In a little more than two decades, Toyota has transformed empty fields at Georgetown into its largest production facility outside Japan, employing 7,000 team members directly and creating nearly 20,000 additional jobs in Kentucky and other states.
Now the plant is shipping cars across the Pacific Ocean. Toyota announced at the end of 2011 that Camry sedans made in Kentucky are being exported to South Korea. Initially, 6,000 sedans will be shipped to South Korea annually, marking the first time the U.S.-assembled Camry has been exported outside of North America.
“Kentucky and Toyota have a strong partnership, and together continue to create opportunities for Kentuckians,” said Kentucky Cabinet for Economic Development Secretary Larry Hayes. “Not only is the Toyota Camry the best-selling car in America, the Kentucky-made product is now being exported to international destinations.”
The location of Toyota in the 1980s opened the door for hundreds of automotive suppliers, especially from Japan and Europe, to also make Kentucky their home. Today, Kentucky boasts over 440 motor vehicle-related companies that employ nearly 68,000 people. In fact, Kentucky ranks third highest in auto industry-related employment as a percent to total state employment among the top motor vehicle producing states in the U.S.

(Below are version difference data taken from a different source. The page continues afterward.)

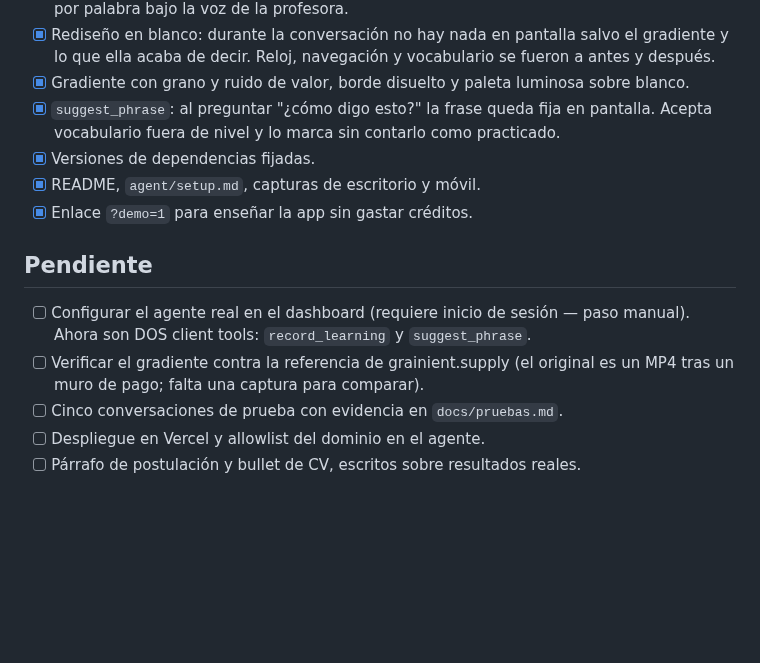
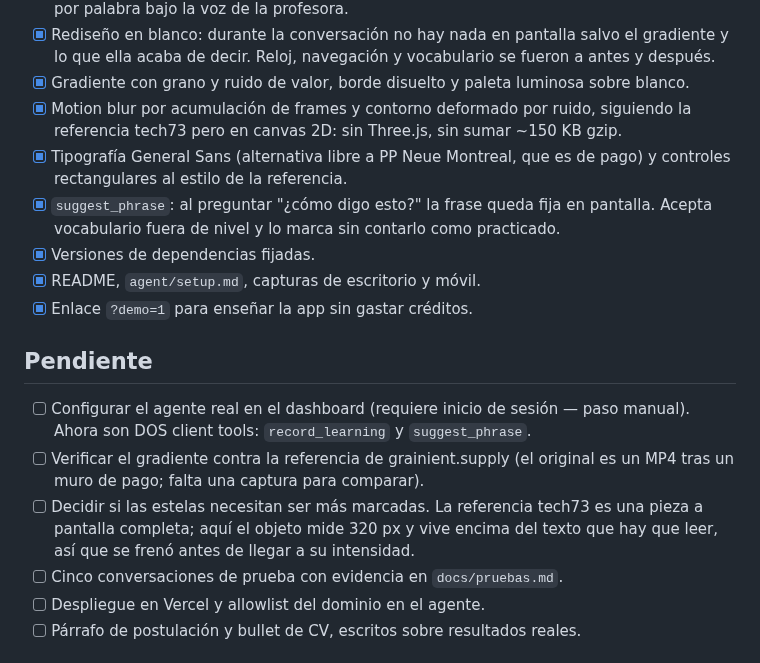
Before and after one commit to alonsorgl28/hsk-voice-coach, a Markdown page: PLAN.md, the part around the change. Drawn GitHub-style; blank space fills up the shorter version.

```diff
--- a/PLAN.md
+++ b/PLAN.md
@@ -15,6 +15,10 @@
       gradiente y lo que ella acaba de decir. Reloj, navegación y vocabulario se fueron
       a antes y después.
 - [x] Gradiente con grano y ruido de valor, borde disuelto y paleta luminosa sobre blanco.
+- [x] Motion blur por acumulación de frames y contorno deformado por ruido, siguiendo la
+      referencia tech73 pero en canvas 2D: sin Three.js, sin sumar ~150 KB gzip.
+- [x] Tipografía General Sans (alternativa libre a PP Neue Montreal, que es de pago) y
+      controles rectangulares al estilo de la referencia.
 - [x] `suggest_phrase`: al preguntar "¿cómo digo esto?" la frase queda fija en pantalla.
       Acepta vocabulario fuera de nivel y lo marca sin contarlo como practicado.
 - [x] Versiones de dependencias fijadas.
@@ -27,6 +31,9 @@
       Ahora son DOS client tools: `record_learning` y `suggest_phrase`.
 - [ ] Verificar el gradiente contra la referencia de grainient.supply (el original es un
       MP4 tras un muro de pago; falta una captura para comparar).
+- [ ] Decidir si las estelas necesitan ser más marcadas. La referencia tech73 es una pieza
+      a pantalla completa; aquí el objeto mide 320 px y vive encima del texto que hay que
+      leer, así que se frenó antes de llegar a su intensidad.
 - [ ] Cinco conversaciones de prueba con evidencia en `docs/pruebas.md`.
 - [ ] Despliegue en Vercel y allowlist del dominio en el agente.
 - [ ] Párrafo de postulación y bullet de CV, escritos sobre resultados reales.
```
Also changed, not shown: README.md (+30 -7 lines), docs/screenshots/desktop.png, docs/screenshots/mobile.png, 3 other files.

Auto suppliers such as Hitachi Automotive Systems Americas Inc. are bringing the jobs of the future to Kentucky today. The company selected its Mercer County plant as the place where it will produce lithium-ion battery packs in North America. The company is investing about $12 million in the facility and will create 60 new jobs.
In Marion County, Wilbert Plastic Services Inc. announced in December 2011 that it will create 150 jobs thanks to the addition of a new product line to manufacture parts for Ford. The company, which employs 110 at its operation in the Lebanon area, won a contract to make interior components and associated parts for the 2013 Ford Escape and other models at the Louisville Assembly Plant.
GR Spring & Stamping, an automotive-parts supplier based in Michigan, is expanding its Richmond facility. The company will invest $1.7 million to add 30,000 square feet to its facilities and add 25 employees to its 103-person workforce over the next few years.
In Hopkinsville, DENSO Air Systems recently located its newest auto parts manufacturing facility. The $4.2 million Japanese investment will add 105 new jobs over the next several years. The operation produces aluminum pips, tubes and hoses for the automotive industry.
“Not only do we look forward to expanding our North American operations, but we are also genuinely excited to become part of the Hopkinsville community, “ said Jerry McGuire, president of DENSO Air Systems Michigan. “We are confident we chose the right location for our third manufacturing facility in North America and we have great confidence in the outstanding workforce in Kentucky.”
It’s quite clear that manufacturing in the Bluegrass State is thriving. As the state’s third-largest jobs creator, nearly one out of every seven nonagricultural jobs in Kentucky is in manufacturing. In 2011 alone, 224 manufacturing facilities announced a new location or expansion in the Commonwealth, which are projected to create a collective 8,062 new jobs and result in more than $2.2 billion in new capital investment.
“One of the greatest drivers for Kentucky’s economic development success is its pro-business attitude,” said Secretary Hayes. “This begins at the top with the leadership of Governor Steve Beshear, who has made job creation his number-one priority. The momentum in Kentucky is building, and we plan to continue to lead Kentucky toward economic growth.”